“With the Centennial Campaign, we are really trying to reach to create and connect with the next generation of park visitors, supporters, and advocates,” Ranger Michael Liang, a seven-year-veteran of the NPS, says. The Detroit-native works as a visual information specialist for the NPS. “Essentially I get to help inspire people to care about the national parks through visual media. I went to art school, and I like to use publications, photography, video, and social media to help connect visitors to the national parks.”
His latest project is the Centennial Campaign, which heralds the National Park Service’s 100th anniversary on August 25, 2016. “We recognize that sometimes, some people who we want to come to the National Park Service don't necessarily see themselves represented in our marketing and our media," Liang, who is gay, says. “I'm personally very conscious of that, making sure that we have people of color, people of different backgrounds, LGBT people represented in our photographs on our websites and our publications. We try to help welcome all to our national parks, because it's a federally funded agency and everyone deserves to have a national park that resonates with them.”
On the eve of its 100th birthday, the organization is discovering ways to make the country’s national parks a better reflection of the United States's makeup, including gay, lesbian and transgender citizens. Since the NPS not only preserves America’s natural beauty, it also protects its history, it announced an LGBT-themed study in 2014 as part of its LGBT Heritage Initiative with the aim to include important queer sites into the National Park Service's Register of Historic Places.
“This is the first step to having a National Park Service that is dedicated to telling the stories of our community, of the LGBT community,” Liang explains. “The National Park Service is officially thought of as being an agency that protects our most special physical places — the Grand Canyon, Yellowstone, Yosemite — but the National Park Service also preserves our cultural heritage.”
Inspiring people to find a park that resonates with them is also one of the Find Your Park campaign’s main focus, which invites people to share photos and park stories on social media (just use #FindYourPark). Plus, earlier this year, the White House aided the Park Service in this aim when it announced that, starting in September, every fourth-grader in the nation would receive an “Every Kid in a Park” pass, which is good for free admission to "all of America’s federal lands and waters" for a full year.
“There's this magic age before becoming a teenager, where kids are still impressionable and have that curiosity about the outdoors,” says Liang about the program. “We're very excited to see what that generation can become 10 to 15 years later.”
It was around that age when Liang also became enamored with the outdoors and this country’s national parks.
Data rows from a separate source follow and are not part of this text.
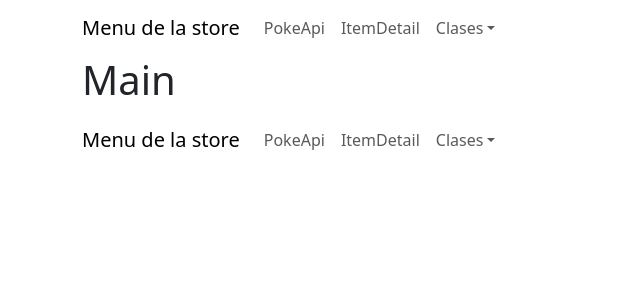
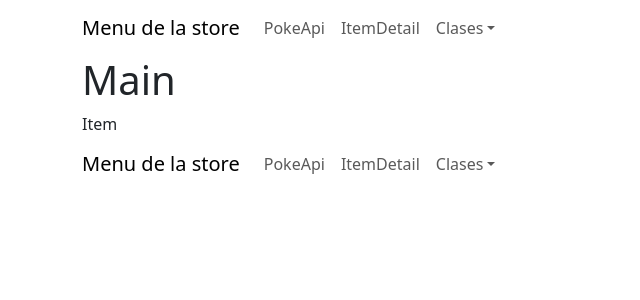
Before and after one commit to sebas-sierra/gh-pages, a React (Create React App) app: page /#/capitulos/prod in a window 1280 px wide. Before the commit this address led to /. Shown: the top 300 px of the page, without its empty margins (0-640 px from the left). Built offline with nearby package versions, Linux system fonts and the light colour scheme; the HTML template or start-up script is replaced by a standard one.

Commit message:
jueves 19/10 v.1

```diff
--- a/src/components/Main.jsx
+++ b/src/components/Main.jsx
@@ -1,7 +1,6 @@
-import React from 'react';
 import Container from 'react-bootstrap/Container';
+import Col from 'react-bootstrap/Col';
 import Row from 'react-bootstrap/Row';
-import Col from 'react-bootstrap/Col';
 
 import ClaseTres from './capitulos/ClaseTres';
 import ClaseCuatro from './capitulos/ClaseCuatro';
@@ -9,8 +8,10 @@ import ClaseCinco from './capitulos/ClaseCinco';
 import ClaseSeis from './capitulos/ClaseSeis';
 import ClaseSiete from './capitulos/ClaseSiete';
 import ClaseOcho from './capitulos/ClaseOcho';
+import ItemListContainer from './capitulos/ItemListContainer';
 // import ClaseNueve from './capitulos/ClaseNueve';
 import { Routes, Route } from 'react-router-dom'
+import React from 'react';
 
 const Main = () => {
 
@@ -28,7 +29,10 @@ const Main = () => {
               <Route path='/capitulos/clasetres' element={<ClaseTres/>} />
               <Route path='/capitulos/clasecuatro' element={<ClaseCuatro/>} />
               <Route path='/capitulos/clasecinco' element={<ClaseCinco/>} stock={10} onAdd={onAdd} />
-              <Route path='/capitulos/claseseis/productos' element={<ClaseSeis/>} />
+              <Route path='/capitulos/claseseis/productos' element={<ClaseSeis/>} >
+
+              </Route>
+              <Route path='/capitulos/prod' element={ <ItemListContainer/> } />
               <Route path='/capitulos/clasesiete' element={<ClaseSiete/>} />
               <Route path='/capitulos/claseocho' element={<ClaseOcho/>} />
               {/* <Route path='capitulos/clasenueve' element={<ClaseNueve/>} /> */}
--- a/src/components/NavBar.jsx
+++ b/src/components/NavBar.jsx
@@ -24,6 +24,7 @@ const NavBar = () => {
             <NavDropdown.Item href='/gh-pages/#/capitulos/clasesiete'>Clase 7</NavDropdown.Item>
             <NavDropdown.Item href='/gh-pages/#/capitulos/claseocho'>Clase 8</NavDropdown.Item>
             <NavDropdown.Item href='/gh-pages/#/capitulos/clasenueve'>Clase 9</NavDropdown.Item>
+            <NavDropdown.Item href='/gh-pages/#/capitulos/prod'>Productos</NavDropdown.Item>
           </NavDropdown>
 
           {/* {isInHeader
--- /dev/null
+++ b/src/components/capitulos/Item.jsx
@@ -0,0 +1,9 @@
+import React from 'react';
+
+const Item = () => {
+  return (
+    <div>Item</div>
+  )
+}
+
+export default Item
--- /dev/null
+++ b/src/components/capitulos/ItemList.jsx
@@ -0,0 +1,10 @@
+import React from 'react';
+import Item from './Item'
+
+const ItemList = () => {
+  return (
+    <Item/>
+  )
+}
+
+export default ItemList
--- /dev/null
+++ b/src/components/capitulos/ItemListContainer.jsx
@@ -0,0 +1,10 @@
+import React from 'react';
+import ItemList from './ItemList'
+
+const ItemListContainer = () => {
+  return (
+    <ItemList/>
+  )
+}
+
+export default ItemListContainer
```
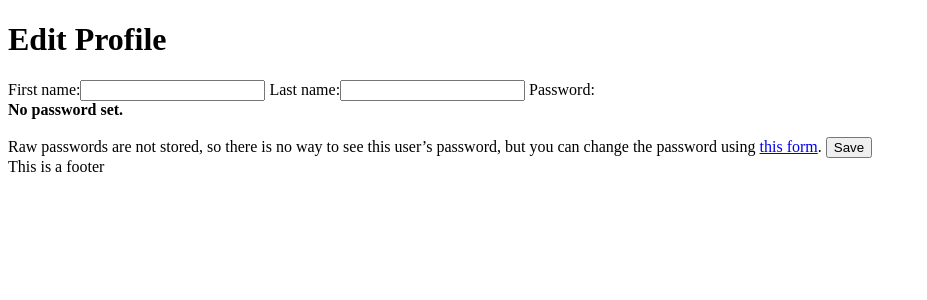
After one commit to azez-alhoot/SiTech-Onboarding, a Django app: page /profile/edit/1/ in a window 1280 px wide. The commit adds this page. Shown: the top 300 px of the page, without its empty margins (0-927 px from the left). Run offline with Django 3.2, Linux system fonts and the light colour scheme; tables that the repository leaves empty hold one stand-in row (values such as "Sample post").

Commit message:
added profile

```diff
--- a/onboarding/forms.py
+++ b/onboarding/forms.py
@@ -1,12 +1,17 @@
-from django.contrib.auth.forms import UserCreationForm
+from django.contrib.auth.forms import UserCreationForm, UserChangeForm
 from django.forms import models
 from .models import CustomUser, UserTrackBridge
 
 class CustomUserCreationForm(UserCreationForm):
-
     class Meta:
         model = CustomUser
         fields = ('first_name', 'last_name','title', 'username', 'email',)
+
+
+class CustomUserChangeForm(UserChangeForm):
+    class Meta:
+        model = CustomUser
+        fields = ('first_name', 'last_name', )
 
 
 class UserTrackForm(models.ModelForm):
--- a/onboarding/models.py
+++ b/onboarding/models.py
@@ -7,7 +7,7 @@ from django.contrib.auth.models import AbstractUser
 class CustomUser(AbstractUser):
 
     title = models.CharField(max_length=50)
-    image = models.ImageField(upload_to='user_photos')
+    image = models.ImageField(upload_to='static/user_photos/')
 
     def __str__(self):
         return self.username
--- a/onboarding/templates/base.html
+++ b/onboarding/templates/base.html
@@ -7,7 +7,13 @@
     <title>{% block title %}{% endblock %}</title>
 </head>
 <body>
+<header>
+    {% if user.is_authenticated %}
+    <a href="{% url 'profile' user.id %}">My Profile</a>
+    {% endif %}
+</header>
     {% block content%}
     {% endblock %}
+    <footer>This is a footer</footer>
 </body>
 </html>
--- a/onboarding/templates/resources.html
+++ b/onboarding/templates/course_resources.html
@@ -6,7 +6,7 @@
 
 <h1>Resources</h1>
 <ul>
-    {% for resource in object_list %}
+    {% for resource in resources %}
     <a href="{{resource.resource_link}}">{{ resource.resource_name }}</li>
         {% endfor %}
 </ul>
--- /dev/null
+++ b/onboarding/templates/profile_edit.html
@@ -0,0 +1,18 @@
+{% extends 'base.html' %}
+
+{% block title %}Edit Profile{% endblock %}
+
+{% block content %}
+
+<h1>Edit Profile</h1>
+
+<form method="POST" action="{% url 'profile_edit' user.id %}">
+    {% csrf_token %}
+
+    {{form}}
+
+    <button type="submit">Save</button>
+</form>
+
+
+{% endblock %}
--- a/onboarding/templates/topic_course.html
+++ b/onboarding/templates/topic_courses.html
@@ -7,7 +7,7 @@
 <h1>Courses</h1>
 <ul>
     {% for course in topic_courses %}
-    <li>{{ course.course_name }}</li>
+    <li><a href="{% url 'course' course.id %}">{{ course.course_name }}</a></li>
     {% endfor %}
 </ul>
 {% endblock %}
--- a/onboarding/templates/tracks.html
+++ b/onboarding/templates/tracks.html
@@ -4,7 +4,7 @@
 
 {% block content %}
 
-<h1>Tracks tessssst</h1>
+<h1>Tracks</h1>
 <ul>
     {% for track in object_list %}
         <li>{{ track.track_name }}</li>
--- a/onboarding/urls.py
+++ b/onboarding/urls.py
@@ -1,5 +1,5 @@
 from django.urls import path
-from .views import SignupView, TrackView, CourseView, ResourcesView, user_track_view, track_topic_view , topic_course_view
+from .views import SignupView, TrackView, user_track_view, track_topic_view , topic_course_view, profile_view, profile_edit_view, course_resources_view
 from django.views.generic.base import TemplateView
 
 urlpatterns = [
@@ -8,8 +8,8 @@ urlpatterns = [
     path('tracks/', TrackView.as_view(), name = 'tracks'),
     path('track/<int:trackid>/', track_topic_view, name = 'track'),
     path('topic/<int:topicid>/', topic_course_view, name = 'topic'),
-    path('courses/', CourseView.as_view(), name = 'courses'),
-    path('resources/', ResourcesView.as_view(), name = 'resources'),
-    path('usertrackbridge/<int:id1>/<int:id2>', user_track_view, name = 'user_track_view'),
-
+    path('course/<int:courseid>/', course_resources_view, name = 'course'),
+    path('usertrackbridge/<int:id1>/<int:id2>/', user_track_view, name = 'user_track_view'),
+    path('profile/<int:userid>/', profile_view, name = 'profile'),
+    path('profile/edit/<int:userid>/', profile_edit_view, name = 'profile_edit'),
 ]
--- a/onboarding/views.py
+++ b/onboarding/views.py
@@ -1,8 +1,8 @@
 from django.urls import reverse_lazy
-from .forms import CustomUserCreationForm, UserTrackForm
+from .forms import CustomUserCreationForm, UserTrackForm, CustomUserChangeForm
 from django.views.generic.edit import CreateView
 from django.views.generic.list import ListView
-from .models import CustomUser, Topic, TopicCourseBridge, Track, Course, Resources, TrackTopicBridge
+from .models import CustomUser, Topic, TopicCourseBridge, Track, Course, Resources, TrackTopicBridge, UserTrackBridge
 from django.shortcuts import render, redirect
 from django.db import IntegrityError
 
@@ -16,7 +16,6 @@ class SignupView(CreateView):
 class TrackView(ListView):
     model = Track
     template_name = 'tracks.html'
-
 
 class CourseView(ListView):
     model = Course
@@ -65,9 +64,39 @@ def topic_course_view(request ,topicid):
 
     topic_cousres_entries =TopicCourseBridge.objects.all().filter(topic_id =topicid)
 
-    topic_courses =[]
+    topic_courses = []
 
     for entry in topic_cousres_entries:
         topic_courses.append(Course.objects.get(course_name=entry.course_id))
 
-    return render(request, 'topic_course.html' ,{'topic_courses' : topic_courses})
+    return render(request, 'topic_courses.html', {'topic_courses' : topic_courses})
+
+
+def course_resources_view(request, courseid):
+    resources = Resources.objects.all().filter(id = courseid)
+    return render(request, 'course_resources.html', {'resources': resources})
+
+def profile_view(request, userid):
+    user_enrolled_tracks_from_bridge = UserTrackBridge.objects.all().filter(user_id = userid)
+
+    tracks = []
+
+    for entry in user_enrolled_tracks_from_bridge:
+        tracks.append(Track.objects.get(track_name = entry.track_id))
+
+    return render(request, 'profile.html', {'user_tracks': tracks})
+
+def profile_edit_view(request, userid):
+
+    user = CustomUser.objects.get(id = userid)
+
+    if request.method == "POST":
+        form = CustomUserChangeForm(request.POST, instance = user)
+
+        if form.is_valid():
+            form.save()
+            return redirect('profile', userid = userid)
+    else:
+        form = CustomUserChangeForm(request.GET)
+
+    return render(request, 'profile_edit.html', {'form': form})
--- a/sitech_onboarding/settings.py
+++ b/sitech_onboarding/settings.py
@@ -9,11 +9,12 @@ https://docs.djangoproject.com/en/3.2/topics/settings/
 For the full list of settings and their values, see
 https://docs.djangoproject.com/en/3.2/ref/settings/
 """
-
+import os
 from pathlib import Path
 
 # Build paths inside the project like this: BASE_DIR / 'subdir'.
 BASE_DIR = Path(__file__).resolve().parent.parent
+
 
 
 # Quick-start development settings - unsuitable for production
@@ -120,6 +121,8 @@ USE_TZ = True
 # https://docs.djangoproject.com/en/3.2/howto/static-files/
 
 STATIC_URL = '/static/'
+# STATIC_ROOT = os.path.join(BASE_DIR, 'static')
+STATICFILES_DIRS = [os.path.join(BASE_DIR, 'static')]
 
 # Default primary key field type
 # https://docs.djangoproject.com/en/3.2/ref/settings/#default-auto-field
```
Also changed, not shown: onboarding/templates/profile.html (added, +30 -0 lines), onboarding/migrations/0001_initial.py, resources_photos/sitech_logo.png (added), resources_photos/sitech_logo_eGvmEbY.png (added), user_photos/h-fish-removebg-preview.png (deleted).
His uncle was a park ranger, and he invited Liang to come visit him at his park and participate in an environmental day camp when he was in elementary school. "Everyday we got to go outside, working with the scientists, getting muddy, catching turtles," he explains. "It was much later that I realized that what was fun and childlike play was also part of what people can get paid for when working for the park service.” After a college internship at the NPS through the Student Conservation Association, Liang snagged a gig working at the North Cascades Nation Park in the Pacific Northwest, which he describes as “love at first sight.”
As more sites are being added to the National Register of Historic Places, the NPS is also trying engage with the LGBT community through queer-targeted programs. “In the near term, we are seeing more public programming, particularly during Pride Month, where National Park sites will give interpretive programs and educational programs, specifically about LGBT stories. One of my favorites has happened in Independence National Historical Park in Philadelphia. They had pre-Stonewall protests that happened right in front of Independence Hall, and so the park rangers give programs telling that story.”
Visit the Find Your Park campaign website for more information.